Stored data START
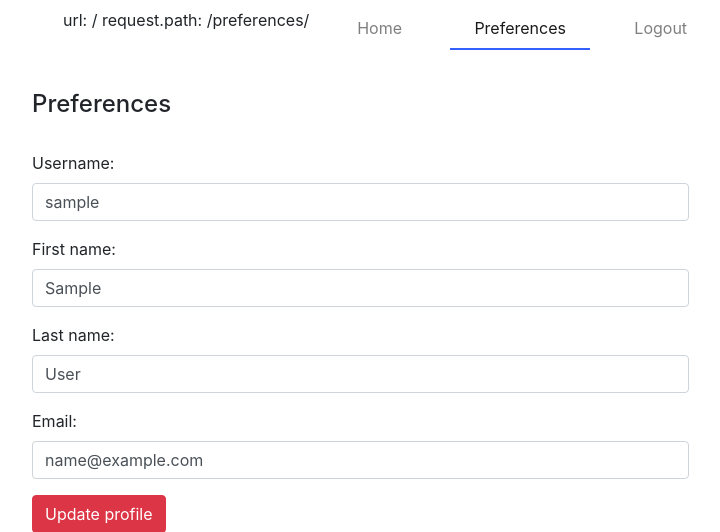
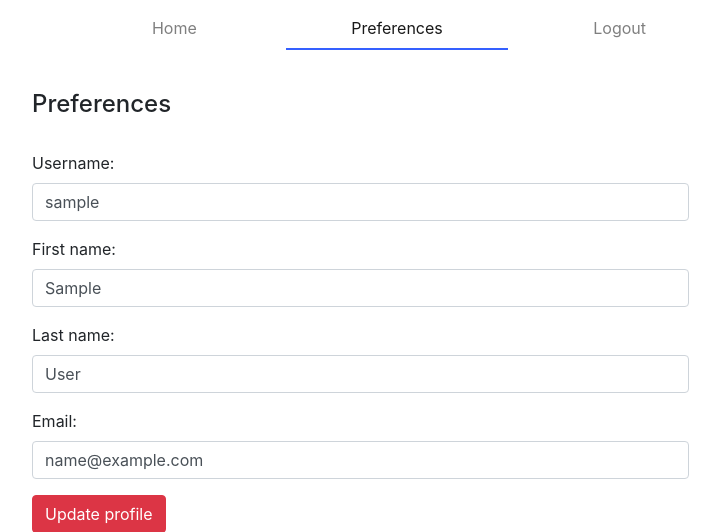
Before and after one commit to orlandodiaz/django-auth, a Django app: page /preferences/ in a window 1280 px wide. Shown: the top 532 px of the page, without its empty margins (243-963 px from the left). Run offline with Django 3.2, Linux system fonts and the light colour scheme; the visitor is signed in with stand-in values (Sample User, id 1); some libraries are stand-ins or nearby versions.

Commit message:
Debug production

```diff
--- a/users/templates/base.html
+++ b/users/templates/base.html
@@ -18,8 +18,7 @@
     {#    </li>#}
 
     {% url 'home' as url %}
-    url: {{  url }}
-    request.path: {{ request.path }}
+
     <li {% if request.path == url %} class="nav-item active" {% endif %} class="nav-item">
         <a class="nav-link" href={{ url }}>Home</a>
     </li>
@@ -28,6 +27,8 @@
 
 
         {% url 'login' as url %}
+            url: {{  url }}
+    request.path: {{ request.path }}
         <li {% if request.path == url %} class="nav-item active" {% endif %} class="nav-item">
             <a class="nav-link" href={{ url }}>Login</a>
         </li>
```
Stored data END
(Exercise goal):
An exact reproduction of the material above is needed, without its pictures.

(Result of the task):
Before and after one commit to orlandodiaz/django-auth, a Django app: page /preferences/ in a window 1280 px wide. Shown: the top 532 px of the page, without its empty margins (243-963 px from the left). Run offline with Django 3.2, Linux system fonts and the light colour scheme; the visitor is signed in with stand-in values (Sample User, id 1); some libraries are stand-ins or nearby versions.

Commit message:
Debug production

```diff
--- a/users/templates/base.html
+++ b/users/templates/base.html
@@ -18,8 +18,7 @@
     {#    </li>#}
 
     {% url 'home' as url %}
-    url: {{  url }}
-    request.path: {{ request.path }}
+
     <li {% if request.path == url %} class="nav-item active" {% endif %} class="nav-item">
         <a class="nav-link" href={{ url }}>Home</a>
     </li>
@@ -28,6 +27,8 @@
 
 
         {% url 'login' as url %}
+            url: {{  url }}
+    request.path: {{ request.path }}
         <li {% if request.path == url %} class="nav-item active" {% endif %} class="nav-item">
             <a class="nav-link" href={{ url }}>Login</a>
         </li>
```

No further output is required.